Sunday, October 21, 2007

My thoughts about Matt Furey

This guy has got to be the most controversial figure in the realm of bodyweight culture. The way he says what he says, the stuff he sells, and how much he charges just sets the web on fire half the time. I was brought to exercising and to BW at the same time by his ads in Grappling Magazine almost four years ago. I feel like my training has evolved past what he teaches in many ways and I started to view him in a negative light, possibly due to what I hear about him.

Reflecting on it, much of Furey's teachings are very ingrained into what I think that fitness should be. I definitely believe that exercising every day is the best way to train. I feel that it really stamps on the mind that exercise is a habit much like brushing your teeth and taking a shower is in daily life and that they shouldn't be skipped. I also believe that you can get a good workout in a short period of time, like Furey teaches. I feel that 15 minutes a good minimum and that anything (even 15 minutes) is better than nothing at all. I think that maintaining a healthy weight is best done by cutting starch-heavy foods out of your diet. Most importantly, Furey taught me that you can work out anytime, anywhere with no equipment at all. Even still, his books are some of the few true BW-only books out there. Many claim to be but aren't. They'll throw in some kind of weight or an over sized rubber band somewhere along the line.

There are things about Furey that grate on me. I agree that he charges too much for much of his material. I also think that his material lacks a certain polish that books ought to have. I like Combat Conditioning and Combat Abs but I also agree that they are a bit thin on information. I don't think he's trying to rip anyone off. If you listen to him talk, he talks slowly and with few words. His books are a reflection of that. Some of his teachings sometimes come off as a bit wacky for me (like his Chinese love making system). If anything, I like vintage Furey better than I like the present version. He is coming off more and more like an internet telemarketer.

Then there's the biggest question of all: Is Matt Furey in good shape or is he fat? I don't know him personally but to look at him, he physically reminds me of my dad. My dad is bullishly strong but he gains weight very, very easily. He gains fast and he loses fast. I think that Matt Furey falls into this category. I've seen him with fat under his chin and around his neck and then I've seen it gone a month later. Even if he was completely leaned out, I don't think he'd demonstrate the typical cut that we often associate with people in shape. He's got a weird-built body. I have no doubt that he's strong as hell but in this business, your body sells your material. Granted he may have a hard time controlling his weight than others do but that is a harsh reality of the fitness world.

Overall, I think that Matt Furey could be compared to Harry Houdini. Houdini broke a lot ground with his magic and escapes. He was instrumental in magic's popularity, even to this day even though many have surpassed his feats. He was the first guy to make some noise, get noticed, and put his art on the map. I think the same could be said for Matt Furey. His single greatest contribution to BW culture is his ability to get BW noticed as a legitimate form of exercise. For me, that outweighs his shortcomings.

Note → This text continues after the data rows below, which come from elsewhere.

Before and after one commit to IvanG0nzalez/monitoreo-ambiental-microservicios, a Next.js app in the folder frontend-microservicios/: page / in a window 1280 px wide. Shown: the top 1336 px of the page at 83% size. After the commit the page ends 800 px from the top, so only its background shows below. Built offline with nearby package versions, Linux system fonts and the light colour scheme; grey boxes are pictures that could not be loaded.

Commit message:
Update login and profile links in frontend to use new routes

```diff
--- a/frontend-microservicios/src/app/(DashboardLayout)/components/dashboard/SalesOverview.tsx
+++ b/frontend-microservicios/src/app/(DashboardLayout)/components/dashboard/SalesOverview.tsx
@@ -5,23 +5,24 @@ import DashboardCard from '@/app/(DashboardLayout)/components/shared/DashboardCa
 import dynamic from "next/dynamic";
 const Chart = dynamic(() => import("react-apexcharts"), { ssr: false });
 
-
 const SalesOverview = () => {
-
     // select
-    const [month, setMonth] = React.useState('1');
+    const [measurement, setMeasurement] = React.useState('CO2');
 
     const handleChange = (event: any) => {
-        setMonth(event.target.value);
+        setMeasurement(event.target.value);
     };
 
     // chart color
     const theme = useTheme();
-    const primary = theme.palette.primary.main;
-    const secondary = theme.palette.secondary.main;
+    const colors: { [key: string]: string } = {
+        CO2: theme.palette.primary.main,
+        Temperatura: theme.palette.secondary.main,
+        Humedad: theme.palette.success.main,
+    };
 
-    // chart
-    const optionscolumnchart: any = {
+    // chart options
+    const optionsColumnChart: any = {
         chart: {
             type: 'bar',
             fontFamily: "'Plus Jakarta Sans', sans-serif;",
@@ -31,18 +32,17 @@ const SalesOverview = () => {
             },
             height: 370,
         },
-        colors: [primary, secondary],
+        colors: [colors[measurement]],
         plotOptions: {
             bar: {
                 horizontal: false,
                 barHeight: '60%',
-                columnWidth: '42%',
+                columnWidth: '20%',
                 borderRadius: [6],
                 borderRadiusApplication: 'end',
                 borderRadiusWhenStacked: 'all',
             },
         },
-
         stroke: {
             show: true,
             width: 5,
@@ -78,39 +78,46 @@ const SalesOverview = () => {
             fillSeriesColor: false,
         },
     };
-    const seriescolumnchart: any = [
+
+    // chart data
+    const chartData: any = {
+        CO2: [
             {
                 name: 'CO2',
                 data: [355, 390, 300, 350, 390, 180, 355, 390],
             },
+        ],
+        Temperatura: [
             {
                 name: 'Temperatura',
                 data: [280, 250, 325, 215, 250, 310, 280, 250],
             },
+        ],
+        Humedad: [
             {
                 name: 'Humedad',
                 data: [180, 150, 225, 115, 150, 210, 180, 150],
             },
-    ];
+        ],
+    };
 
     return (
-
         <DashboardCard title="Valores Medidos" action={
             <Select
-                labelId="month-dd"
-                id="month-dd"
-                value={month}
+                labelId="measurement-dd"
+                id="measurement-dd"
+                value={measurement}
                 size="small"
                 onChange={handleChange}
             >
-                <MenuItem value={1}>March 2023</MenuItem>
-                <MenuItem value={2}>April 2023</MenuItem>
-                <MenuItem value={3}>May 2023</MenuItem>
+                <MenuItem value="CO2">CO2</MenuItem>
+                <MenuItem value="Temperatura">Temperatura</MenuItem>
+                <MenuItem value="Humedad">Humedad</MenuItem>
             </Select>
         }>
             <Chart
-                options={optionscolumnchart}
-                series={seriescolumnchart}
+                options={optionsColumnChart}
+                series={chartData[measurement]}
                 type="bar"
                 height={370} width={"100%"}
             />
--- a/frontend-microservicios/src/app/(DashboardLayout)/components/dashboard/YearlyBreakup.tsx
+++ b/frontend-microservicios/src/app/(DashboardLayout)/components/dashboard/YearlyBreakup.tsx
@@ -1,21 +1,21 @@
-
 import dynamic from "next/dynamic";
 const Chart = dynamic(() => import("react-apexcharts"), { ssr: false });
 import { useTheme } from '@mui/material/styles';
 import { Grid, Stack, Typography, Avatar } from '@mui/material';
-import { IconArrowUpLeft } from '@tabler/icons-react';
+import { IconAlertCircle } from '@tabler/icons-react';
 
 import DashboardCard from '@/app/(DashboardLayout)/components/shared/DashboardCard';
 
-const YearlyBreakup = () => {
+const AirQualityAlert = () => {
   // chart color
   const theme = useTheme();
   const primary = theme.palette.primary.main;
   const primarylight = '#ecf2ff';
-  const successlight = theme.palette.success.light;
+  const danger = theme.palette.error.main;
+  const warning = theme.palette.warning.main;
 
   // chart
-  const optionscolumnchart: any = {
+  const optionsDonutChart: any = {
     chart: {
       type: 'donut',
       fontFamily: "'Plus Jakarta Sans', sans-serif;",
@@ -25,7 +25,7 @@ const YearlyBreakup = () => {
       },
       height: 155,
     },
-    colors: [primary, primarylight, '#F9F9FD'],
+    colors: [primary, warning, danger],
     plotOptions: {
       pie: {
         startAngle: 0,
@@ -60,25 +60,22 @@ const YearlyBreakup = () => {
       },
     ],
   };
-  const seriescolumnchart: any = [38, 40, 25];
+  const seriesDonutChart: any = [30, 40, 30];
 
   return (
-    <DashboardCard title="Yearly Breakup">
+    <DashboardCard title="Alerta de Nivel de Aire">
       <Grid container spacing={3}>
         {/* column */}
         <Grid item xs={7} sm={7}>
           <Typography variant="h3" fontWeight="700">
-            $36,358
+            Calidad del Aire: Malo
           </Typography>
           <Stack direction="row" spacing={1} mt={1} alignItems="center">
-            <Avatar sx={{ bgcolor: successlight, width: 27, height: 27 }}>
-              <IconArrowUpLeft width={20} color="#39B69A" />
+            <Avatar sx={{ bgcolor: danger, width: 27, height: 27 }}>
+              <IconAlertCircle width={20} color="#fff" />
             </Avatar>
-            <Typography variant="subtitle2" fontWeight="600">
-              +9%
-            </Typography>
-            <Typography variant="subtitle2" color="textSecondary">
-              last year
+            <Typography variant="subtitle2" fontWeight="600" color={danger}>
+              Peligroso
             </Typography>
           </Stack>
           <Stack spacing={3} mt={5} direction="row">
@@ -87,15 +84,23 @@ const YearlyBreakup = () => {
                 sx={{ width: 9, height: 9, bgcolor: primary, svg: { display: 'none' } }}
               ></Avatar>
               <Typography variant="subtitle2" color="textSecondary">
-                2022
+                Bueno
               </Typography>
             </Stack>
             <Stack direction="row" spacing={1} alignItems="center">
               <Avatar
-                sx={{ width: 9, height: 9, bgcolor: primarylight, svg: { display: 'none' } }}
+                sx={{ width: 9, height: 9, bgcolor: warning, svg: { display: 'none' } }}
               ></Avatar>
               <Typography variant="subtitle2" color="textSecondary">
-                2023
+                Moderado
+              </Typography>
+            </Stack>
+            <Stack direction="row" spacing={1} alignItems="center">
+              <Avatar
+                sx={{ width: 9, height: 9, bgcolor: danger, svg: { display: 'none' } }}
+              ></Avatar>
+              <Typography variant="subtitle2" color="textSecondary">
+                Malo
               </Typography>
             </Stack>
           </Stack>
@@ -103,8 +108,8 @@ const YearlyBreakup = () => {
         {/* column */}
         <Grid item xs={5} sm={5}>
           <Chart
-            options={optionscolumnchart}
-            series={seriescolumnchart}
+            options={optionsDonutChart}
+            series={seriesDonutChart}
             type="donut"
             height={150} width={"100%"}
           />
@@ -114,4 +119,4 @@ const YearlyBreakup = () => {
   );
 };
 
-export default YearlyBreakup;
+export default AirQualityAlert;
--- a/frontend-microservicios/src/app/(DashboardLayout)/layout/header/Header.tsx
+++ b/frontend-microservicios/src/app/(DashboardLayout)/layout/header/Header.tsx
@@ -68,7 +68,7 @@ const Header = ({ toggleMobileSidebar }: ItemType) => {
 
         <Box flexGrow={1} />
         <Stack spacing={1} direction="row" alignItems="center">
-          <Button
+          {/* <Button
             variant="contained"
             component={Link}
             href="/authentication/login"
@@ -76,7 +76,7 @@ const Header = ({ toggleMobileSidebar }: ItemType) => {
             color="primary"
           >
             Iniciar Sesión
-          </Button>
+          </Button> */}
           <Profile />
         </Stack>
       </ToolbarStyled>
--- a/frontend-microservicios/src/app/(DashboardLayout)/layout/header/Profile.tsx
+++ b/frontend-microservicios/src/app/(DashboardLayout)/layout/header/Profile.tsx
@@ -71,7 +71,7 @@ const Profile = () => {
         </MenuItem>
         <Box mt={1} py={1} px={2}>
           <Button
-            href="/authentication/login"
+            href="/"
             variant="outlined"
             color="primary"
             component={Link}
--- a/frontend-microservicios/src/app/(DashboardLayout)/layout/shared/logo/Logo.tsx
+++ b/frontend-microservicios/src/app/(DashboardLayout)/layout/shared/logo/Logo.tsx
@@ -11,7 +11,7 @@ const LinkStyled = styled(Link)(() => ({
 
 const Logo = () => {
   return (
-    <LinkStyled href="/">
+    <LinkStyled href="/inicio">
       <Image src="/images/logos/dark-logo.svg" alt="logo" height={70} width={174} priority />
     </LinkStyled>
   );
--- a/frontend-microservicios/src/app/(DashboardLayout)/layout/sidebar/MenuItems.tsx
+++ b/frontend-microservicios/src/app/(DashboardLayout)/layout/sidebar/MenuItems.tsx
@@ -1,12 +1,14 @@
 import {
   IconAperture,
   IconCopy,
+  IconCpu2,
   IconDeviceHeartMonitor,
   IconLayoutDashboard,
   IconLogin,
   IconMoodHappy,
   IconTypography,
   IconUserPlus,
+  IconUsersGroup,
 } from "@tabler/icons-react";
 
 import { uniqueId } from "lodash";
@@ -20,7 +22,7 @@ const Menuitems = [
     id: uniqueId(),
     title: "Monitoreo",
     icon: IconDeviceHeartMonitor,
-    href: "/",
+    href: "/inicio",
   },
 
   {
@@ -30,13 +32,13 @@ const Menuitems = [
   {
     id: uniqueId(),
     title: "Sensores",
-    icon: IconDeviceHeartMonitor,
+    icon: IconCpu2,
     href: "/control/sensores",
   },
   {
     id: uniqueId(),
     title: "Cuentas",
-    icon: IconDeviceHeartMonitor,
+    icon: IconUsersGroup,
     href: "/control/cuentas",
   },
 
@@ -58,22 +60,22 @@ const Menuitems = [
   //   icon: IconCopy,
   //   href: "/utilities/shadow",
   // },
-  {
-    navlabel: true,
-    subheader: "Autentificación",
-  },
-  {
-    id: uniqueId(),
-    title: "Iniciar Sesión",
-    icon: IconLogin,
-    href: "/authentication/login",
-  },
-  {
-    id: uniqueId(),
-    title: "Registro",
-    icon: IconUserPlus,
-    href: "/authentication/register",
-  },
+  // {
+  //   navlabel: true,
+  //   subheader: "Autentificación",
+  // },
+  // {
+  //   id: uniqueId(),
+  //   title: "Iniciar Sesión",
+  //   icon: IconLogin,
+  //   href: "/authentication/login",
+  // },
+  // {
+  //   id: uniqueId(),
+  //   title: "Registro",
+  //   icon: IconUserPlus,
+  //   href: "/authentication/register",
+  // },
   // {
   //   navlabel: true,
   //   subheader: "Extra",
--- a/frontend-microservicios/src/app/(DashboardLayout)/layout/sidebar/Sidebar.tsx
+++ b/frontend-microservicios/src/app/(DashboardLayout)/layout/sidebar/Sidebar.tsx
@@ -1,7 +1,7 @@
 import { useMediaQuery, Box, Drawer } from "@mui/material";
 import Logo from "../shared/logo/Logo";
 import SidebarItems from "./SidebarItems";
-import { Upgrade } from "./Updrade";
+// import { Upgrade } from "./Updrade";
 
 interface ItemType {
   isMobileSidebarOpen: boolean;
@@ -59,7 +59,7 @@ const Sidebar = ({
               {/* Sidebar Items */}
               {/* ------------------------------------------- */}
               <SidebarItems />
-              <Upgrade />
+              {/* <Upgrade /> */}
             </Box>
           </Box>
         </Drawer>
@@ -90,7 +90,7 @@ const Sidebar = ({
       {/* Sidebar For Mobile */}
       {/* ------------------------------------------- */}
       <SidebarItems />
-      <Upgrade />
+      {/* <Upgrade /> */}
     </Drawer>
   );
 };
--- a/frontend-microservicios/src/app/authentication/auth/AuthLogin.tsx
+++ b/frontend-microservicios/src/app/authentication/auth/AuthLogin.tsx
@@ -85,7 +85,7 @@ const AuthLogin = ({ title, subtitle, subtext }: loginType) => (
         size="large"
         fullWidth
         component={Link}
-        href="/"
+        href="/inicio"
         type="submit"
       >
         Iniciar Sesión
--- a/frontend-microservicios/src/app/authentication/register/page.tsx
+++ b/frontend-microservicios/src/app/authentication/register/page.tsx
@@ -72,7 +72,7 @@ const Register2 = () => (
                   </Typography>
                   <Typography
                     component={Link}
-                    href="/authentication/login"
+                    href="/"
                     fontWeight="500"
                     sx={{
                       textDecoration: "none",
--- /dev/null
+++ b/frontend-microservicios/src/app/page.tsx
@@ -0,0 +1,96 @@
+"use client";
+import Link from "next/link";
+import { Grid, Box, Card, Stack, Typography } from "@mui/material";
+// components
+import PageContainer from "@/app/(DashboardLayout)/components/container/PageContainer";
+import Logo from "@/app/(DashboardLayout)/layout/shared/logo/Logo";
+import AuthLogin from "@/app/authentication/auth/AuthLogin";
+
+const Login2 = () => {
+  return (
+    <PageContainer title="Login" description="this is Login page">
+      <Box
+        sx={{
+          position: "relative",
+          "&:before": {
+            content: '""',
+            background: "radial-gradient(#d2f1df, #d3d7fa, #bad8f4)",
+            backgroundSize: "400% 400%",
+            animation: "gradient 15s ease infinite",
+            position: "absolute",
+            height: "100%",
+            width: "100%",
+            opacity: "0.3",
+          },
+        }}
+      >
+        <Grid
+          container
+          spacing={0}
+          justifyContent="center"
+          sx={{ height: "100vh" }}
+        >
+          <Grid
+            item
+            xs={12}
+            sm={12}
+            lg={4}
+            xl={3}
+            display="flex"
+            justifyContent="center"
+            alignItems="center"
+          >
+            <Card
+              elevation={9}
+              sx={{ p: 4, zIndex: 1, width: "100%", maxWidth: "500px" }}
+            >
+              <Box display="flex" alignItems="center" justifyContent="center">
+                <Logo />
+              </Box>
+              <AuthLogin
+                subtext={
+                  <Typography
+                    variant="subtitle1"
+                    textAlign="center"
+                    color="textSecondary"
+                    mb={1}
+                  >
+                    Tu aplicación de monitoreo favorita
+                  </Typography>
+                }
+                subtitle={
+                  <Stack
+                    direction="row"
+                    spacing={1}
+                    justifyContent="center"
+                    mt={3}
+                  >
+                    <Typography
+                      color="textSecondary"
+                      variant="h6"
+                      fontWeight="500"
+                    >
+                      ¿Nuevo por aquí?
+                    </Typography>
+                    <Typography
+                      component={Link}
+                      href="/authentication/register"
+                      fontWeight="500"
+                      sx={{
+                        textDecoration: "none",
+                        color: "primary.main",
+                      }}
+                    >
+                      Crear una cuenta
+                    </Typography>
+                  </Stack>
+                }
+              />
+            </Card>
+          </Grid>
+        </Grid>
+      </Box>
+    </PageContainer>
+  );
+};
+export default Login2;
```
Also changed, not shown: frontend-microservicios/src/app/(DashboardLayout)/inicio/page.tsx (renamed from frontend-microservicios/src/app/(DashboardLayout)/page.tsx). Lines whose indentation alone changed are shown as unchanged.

Anonymous said...

Good post, and fair, balanced criticisms and praises.


Anonymous said...

Steriod/Coleman despiser here.

Good balanced point of view you presented there. I too feel that Furey has lost the plot in recent years. I also know for a fact he was better "looking" while pumping weights then he is now. That ripped and shredded pic on the cover of combat conditioning was taken while he was still doing weight lifting. He IS bullishly strong too, he doesn't just look it.

I'm with you on the idea that his single biggest contribution to bodyweight training was getting it noticed as a serious way to train for any athlete, not just for the elderly, infirmed or rehab clinics.

Glen MacCharles said...

His material is solid for what it is. He started to become popular right around the time that ken Shamrock's first biography Into the Lions Den came out. After I read the Ken Shamrock book I started doing bodyweight squats 500 at a time on a regular basis. I think it took me an hour the first time and I had to sit on the floor and uncurl my toes by hand right after. i eventually got 500 squats down to just under half an hour. Never did hit the 15 minute mark. Anyway, I liked reading Matt Furey's articles back then and would buy any magazine that an article of his was in and when Combat Conditioning was released it seemed right up my alley so I bought it. I eventually bought Combat Abs too. I still like them and still use them to this day. Those exercises have a certain ability to make your body more comfortable to live in, if that makes any sense. I've also searched plenty of his more expensive material on filestube and ebay and like I said before, it's solid stuff.
The really weird thing I find about Matt Furey is that while his products are ridiculously expensive, if you pay attention he actually gives the jist of most of it away for free.
When he stopped aiming at the martial arts crowd and started going after corporate couch potatoes instead (that's where the money is after all) I lost interest in him. Much like you, I'm a fan of "vintage Furey." His early material on exercise and submission holds was great at the time. I used to put geeks in catch wrestling holds at the mall all the time. Good times.

Herman Nafziger said...

Sounds like you guys should go meet him in person before accusing somebody of losing touch.You guys talk but no proofof doing your research.As we get older we all change,he has some insights that you will find as you get older.